The small fly pictured above is one of many such flies you might find basking on rails or fence posts up here in the northern Berkshires. They are quite abundant at my house, on the wooden split rail fence, though I happened to shoot this specimen at Natural Bridge State Park. It is on the corroded hand rail of the foot bridge that crosses in front of the white marble dam, of which the frosty, frothy water pouring over it, the white background represents. This fly is a robber fly, one of my favorite groups of flies, but for some reason a long time ago, I decided that, no, this couldn’t be a robber fly, it was a soldier fly. Well, now I’m deciding I am wrong again. I’d like to think I’m getting better at identifications, but who knows; I can’t even remember why I thought it was a soldier fly in the first place.
Funny enough, as soon as I reverted back to a robber fly identification, I found it much more interesting.
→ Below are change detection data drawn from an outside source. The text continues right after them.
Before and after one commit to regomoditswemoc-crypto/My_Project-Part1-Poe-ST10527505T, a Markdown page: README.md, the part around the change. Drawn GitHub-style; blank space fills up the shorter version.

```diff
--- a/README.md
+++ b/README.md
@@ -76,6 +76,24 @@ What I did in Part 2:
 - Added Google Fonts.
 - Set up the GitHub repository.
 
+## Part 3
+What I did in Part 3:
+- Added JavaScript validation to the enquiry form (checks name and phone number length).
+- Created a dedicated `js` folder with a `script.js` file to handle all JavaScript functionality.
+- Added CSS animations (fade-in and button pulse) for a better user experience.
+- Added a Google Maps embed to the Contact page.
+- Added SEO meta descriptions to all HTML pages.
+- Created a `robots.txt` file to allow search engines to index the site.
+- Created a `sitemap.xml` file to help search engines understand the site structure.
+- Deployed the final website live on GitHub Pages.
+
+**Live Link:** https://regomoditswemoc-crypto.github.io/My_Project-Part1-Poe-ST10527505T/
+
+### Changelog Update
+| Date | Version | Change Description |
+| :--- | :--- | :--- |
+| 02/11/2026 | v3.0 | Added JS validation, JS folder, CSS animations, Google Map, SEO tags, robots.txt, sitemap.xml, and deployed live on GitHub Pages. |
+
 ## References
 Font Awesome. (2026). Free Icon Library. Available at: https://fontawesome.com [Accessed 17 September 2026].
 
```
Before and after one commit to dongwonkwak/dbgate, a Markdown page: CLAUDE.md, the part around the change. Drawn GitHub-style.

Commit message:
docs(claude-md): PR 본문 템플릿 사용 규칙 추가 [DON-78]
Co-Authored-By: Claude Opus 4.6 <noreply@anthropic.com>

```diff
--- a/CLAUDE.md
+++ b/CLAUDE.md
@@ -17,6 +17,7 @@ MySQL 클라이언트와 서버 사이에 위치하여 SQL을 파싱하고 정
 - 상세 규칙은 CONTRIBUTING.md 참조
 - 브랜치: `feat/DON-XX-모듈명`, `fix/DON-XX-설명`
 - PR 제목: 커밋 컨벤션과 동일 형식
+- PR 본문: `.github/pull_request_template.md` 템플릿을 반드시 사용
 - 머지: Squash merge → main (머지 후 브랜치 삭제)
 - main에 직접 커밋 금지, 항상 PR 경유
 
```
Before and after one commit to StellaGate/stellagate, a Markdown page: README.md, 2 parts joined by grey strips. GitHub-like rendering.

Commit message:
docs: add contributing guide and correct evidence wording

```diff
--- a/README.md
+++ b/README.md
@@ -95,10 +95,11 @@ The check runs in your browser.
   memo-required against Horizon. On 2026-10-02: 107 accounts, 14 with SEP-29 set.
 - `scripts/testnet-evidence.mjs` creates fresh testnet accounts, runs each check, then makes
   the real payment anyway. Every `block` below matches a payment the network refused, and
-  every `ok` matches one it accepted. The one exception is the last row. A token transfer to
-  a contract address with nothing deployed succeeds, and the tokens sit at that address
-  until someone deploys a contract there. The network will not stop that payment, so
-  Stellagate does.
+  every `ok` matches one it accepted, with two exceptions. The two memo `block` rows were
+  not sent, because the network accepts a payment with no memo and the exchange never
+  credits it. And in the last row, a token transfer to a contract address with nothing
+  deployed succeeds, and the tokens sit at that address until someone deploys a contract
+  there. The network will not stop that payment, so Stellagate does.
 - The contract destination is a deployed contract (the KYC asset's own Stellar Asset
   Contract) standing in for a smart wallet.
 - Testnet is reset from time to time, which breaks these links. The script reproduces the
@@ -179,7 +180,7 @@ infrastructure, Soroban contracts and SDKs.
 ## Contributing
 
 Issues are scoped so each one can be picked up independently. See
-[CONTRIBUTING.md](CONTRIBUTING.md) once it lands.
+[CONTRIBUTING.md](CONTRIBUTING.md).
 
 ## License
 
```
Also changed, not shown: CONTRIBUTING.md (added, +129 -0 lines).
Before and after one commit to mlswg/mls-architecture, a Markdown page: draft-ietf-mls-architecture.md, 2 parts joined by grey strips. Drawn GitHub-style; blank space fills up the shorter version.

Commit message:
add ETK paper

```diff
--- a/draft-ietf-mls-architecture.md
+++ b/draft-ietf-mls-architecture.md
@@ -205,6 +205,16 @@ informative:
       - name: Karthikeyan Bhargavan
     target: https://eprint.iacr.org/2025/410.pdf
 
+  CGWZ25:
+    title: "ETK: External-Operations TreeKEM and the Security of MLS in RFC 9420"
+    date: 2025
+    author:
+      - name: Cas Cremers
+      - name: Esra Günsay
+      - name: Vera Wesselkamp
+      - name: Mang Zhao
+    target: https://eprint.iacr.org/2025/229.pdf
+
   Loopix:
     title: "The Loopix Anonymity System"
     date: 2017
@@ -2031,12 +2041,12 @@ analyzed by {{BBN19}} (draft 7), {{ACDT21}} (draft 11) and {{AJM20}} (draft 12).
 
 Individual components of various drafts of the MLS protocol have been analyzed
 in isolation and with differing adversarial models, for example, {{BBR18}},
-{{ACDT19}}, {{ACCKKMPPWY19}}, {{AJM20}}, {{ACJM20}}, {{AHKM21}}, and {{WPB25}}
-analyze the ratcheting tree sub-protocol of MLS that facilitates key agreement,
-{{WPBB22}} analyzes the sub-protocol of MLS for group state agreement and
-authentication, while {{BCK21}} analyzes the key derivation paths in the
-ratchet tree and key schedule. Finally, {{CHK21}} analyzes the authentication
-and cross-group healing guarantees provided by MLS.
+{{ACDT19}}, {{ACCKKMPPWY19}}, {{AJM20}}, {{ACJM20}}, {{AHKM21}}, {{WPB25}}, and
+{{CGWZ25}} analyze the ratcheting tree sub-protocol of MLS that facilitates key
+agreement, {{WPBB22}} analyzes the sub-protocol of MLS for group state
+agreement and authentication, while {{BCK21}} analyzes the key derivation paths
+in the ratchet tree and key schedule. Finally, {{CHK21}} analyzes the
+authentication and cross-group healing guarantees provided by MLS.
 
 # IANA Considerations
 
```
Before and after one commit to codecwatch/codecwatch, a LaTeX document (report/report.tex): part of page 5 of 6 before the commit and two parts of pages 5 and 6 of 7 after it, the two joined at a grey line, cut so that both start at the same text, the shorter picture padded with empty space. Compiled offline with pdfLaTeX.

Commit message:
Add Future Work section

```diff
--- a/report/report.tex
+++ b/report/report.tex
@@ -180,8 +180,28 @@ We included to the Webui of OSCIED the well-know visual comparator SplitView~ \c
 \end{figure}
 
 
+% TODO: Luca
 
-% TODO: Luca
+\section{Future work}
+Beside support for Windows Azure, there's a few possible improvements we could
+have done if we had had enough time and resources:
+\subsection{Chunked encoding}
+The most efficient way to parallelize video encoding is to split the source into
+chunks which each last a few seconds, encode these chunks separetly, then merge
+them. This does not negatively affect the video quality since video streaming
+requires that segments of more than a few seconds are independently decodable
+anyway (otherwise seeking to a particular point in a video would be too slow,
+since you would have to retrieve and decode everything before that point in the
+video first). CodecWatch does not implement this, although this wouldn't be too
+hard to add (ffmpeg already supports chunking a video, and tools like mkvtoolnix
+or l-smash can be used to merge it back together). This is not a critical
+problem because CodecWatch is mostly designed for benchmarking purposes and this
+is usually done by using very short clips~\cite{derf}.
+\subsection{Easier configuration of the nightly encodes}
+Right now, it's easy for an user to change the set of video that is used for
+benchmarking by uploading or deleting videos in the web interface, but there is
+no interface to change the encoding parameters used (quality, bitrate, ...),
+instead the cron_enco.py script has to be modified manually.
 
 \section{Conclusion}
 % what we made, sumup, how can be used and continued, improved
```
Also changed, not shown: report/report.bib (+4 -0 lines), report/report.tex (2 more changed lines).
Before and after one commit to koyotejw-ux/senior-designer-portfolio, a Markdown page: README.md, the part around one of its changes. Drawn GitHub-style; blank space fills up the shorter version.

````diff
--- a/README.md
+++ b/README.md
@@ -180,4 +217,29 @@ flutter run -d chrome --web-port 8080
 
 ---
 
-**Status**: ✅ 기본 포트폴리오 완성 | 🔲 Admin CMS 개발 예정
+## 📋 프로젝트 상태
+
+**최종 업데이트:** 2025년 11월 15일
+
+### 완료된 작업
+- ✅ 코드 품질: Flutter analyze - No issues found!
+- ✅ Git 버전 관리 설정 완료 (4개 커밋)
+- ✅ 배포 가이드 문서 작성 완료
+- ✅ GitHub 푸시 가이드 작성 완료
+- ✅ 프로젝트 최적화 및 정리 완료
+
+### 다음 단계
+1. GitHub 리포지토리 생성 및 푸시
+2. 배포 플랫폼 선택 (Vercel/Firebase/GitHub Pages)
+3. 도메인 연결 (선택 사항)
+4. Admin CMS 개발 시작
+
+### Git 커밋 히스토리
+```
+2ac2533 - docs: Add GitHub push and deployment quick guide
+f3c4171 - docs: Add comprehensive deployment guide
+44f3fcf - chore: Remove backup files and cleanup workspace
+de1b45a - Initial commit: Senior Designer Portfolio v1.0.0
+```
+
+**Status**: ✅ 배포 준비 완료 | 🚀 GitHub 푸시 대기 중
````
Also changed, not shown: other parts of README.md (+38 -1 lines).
I think it was only a temporary bout of inspiration, but it’s funny how anything “new,” even a name, and even one “made from 100% recyclable material” can capture the human imagination.
A couple quick notes: Best guess at a taxonomic ID is subfamily Laphystiinae, and I’m not even going to look at the genuses (genera?), forget about species…. As I hope you noticed, the robber has a meal. The measly gnat is a fine course for the robber, but what’s interesting (to me, anyway) is that the gnat has apparently discharged a string of white pellets, which I’m going to guess are eggs. I wonder, does that give the eggs a fighting chance to hatch?